Leek, though of the onion family, is differently treated and used. The object in its cultivation is to develop the leaves in such a manner that they become numerous; the flower-stem does not appear before the second year, hence the necessity of growing it to full size the first year. Sow the seed in March in a seed-bed (with slight bottom heat), in drills 2 or 3 inches apart; when large enough, thin out to stand 1 inch apart in the row, as they may attain the thickness of a fair- sized straw. In May or early June the seedlings are transplanted in the open ground; they are then cut half – way down and should also be set deep, so they will begin blanching when they attain a fair size. The soil best suited is a rich, moist, light loam; prior to the transplanting it should be well prepared with well- rotted stable manure, if possible. The plants are generally set in drills 12 to 15 inches apart, and 6 to 9 inches apart in the drills. Shortening both roots and stems is often advised. As the plants grow, the soil should be drawn loosely around the stems and lower leaves to insure blanching. They should be well cultivated, and when growing freely should be earthed up slightly with the hand-cultivator or hand-hoe. Some of the successful gardeners still cultivate them on the celery-trenching system; by this means they can be watered more thoroughly and will attain a much larger size; also can be conveniently left in the trench with slight protection, and taken therefrom for winter use. Care must be taken not to cover too early, as they decay easily, beginning at the end of the foliage; this destroys the appearance. The hardier kinds used for this purpose will blanch yellow down to the so-called stem, which is white to the root. Leeks planted out in May are ready for use in September; the sowings can be made earlier and later to suit the time of maturing, and can be sown in August and September in coldframes and wintered over with slight protection, then transplanted to the open ground in April. The varieties best known to American gardeners are London Flag, Large Musselburgh or Scotch Flag, Giant Carentan, and Large Rouen.

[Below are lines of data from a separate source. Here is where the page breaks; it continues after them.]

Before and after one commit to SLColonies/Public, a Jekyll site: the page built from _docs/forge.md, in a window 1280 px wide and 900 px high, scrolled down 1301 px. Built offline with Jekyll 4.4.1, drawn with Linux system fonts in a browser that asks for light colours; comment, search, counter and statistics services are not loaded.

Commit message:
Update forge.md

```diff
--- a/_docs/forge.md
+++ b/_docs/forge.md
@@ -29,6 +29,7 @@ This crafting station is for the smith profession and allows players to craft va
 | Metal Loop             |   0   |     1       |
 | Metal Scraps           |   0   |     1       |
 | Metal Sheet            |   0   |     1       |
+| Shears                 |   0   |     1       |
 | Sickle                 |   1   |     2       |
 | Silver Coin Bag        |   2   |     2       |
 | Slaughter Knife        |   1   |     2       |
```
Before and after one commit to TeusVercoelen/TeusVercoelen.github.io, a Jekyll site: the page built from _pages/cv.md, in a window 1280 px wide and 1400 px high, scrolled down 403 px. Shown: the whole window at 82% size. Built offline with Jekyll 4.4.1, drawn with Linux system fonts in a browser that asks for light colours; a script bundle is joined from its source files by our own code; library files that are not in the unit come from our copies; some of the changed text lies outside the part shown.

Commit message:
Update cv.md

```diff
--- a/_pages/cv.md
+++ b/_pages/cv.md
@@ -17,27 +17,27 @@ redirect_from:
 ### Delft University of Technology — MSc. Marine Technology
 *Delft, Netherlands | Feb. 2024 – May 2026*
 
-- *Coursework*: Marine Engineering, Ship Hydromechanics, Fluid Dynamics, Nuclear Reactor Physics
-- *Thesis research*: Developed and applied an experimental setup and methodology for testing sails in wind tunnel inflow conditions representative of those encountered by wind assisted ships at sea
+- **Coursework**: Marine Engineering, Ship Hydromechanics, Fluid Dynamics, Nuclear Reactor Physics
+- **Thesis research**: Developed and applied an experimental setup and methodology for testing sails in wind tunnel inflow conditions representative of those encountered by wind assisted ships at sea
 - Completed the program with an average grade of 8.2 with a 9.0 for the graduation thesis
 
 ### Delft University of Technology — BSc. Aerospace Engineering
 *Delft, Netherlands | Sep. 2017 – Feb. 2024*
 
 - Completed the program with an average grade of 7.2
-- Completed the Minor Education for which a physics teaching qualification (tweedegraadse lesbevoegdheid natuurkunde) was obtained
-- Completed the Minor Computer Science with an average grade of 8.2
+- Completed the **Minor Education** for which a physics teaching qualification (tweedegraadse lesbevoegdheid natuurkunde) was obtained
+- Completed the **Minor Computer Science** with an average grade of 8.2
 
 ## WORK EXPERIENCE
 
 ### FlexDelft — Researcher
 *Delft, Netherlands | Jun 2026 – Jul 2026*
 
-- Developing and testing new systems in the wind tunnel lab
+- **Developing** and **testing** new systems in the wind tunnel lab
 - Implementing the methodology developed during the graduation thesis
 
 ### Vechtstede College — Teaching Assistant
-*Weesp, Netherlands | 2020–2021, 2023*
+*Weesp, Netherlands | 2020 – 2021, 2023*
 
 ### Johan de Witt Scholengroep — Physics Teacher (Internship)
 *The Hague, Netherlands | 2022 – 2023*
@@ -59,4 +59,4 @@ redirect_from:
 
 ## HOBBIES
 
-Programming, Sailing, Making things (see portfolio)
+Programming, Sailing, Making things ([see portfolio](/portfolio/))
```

When blanched leeks are not desired, the plants may be cultivated like onions; indeed, except for earthing up, the cultural methods employed for these two crops are identical. Leeks are marketed in bunches like young onions and, for winter use, are stored like celery. As a second crop to follow early cabbage, spinach, and the like, they are in general favor with market-gardeners. In soups and stews the rank odor disappears, leaving a mild and agreeable flavor.
- Allium ampelopresum (findmeacure.com)
- Types of Onions (brighthub.com)
- Recipe: Potato-Leek Frittata (seattletimes.nwsource.com)
- Gardening week ahead: Leek problems (telegraph.co.uk)
- Potato Leek Soup (tammyheff.wordpress.com)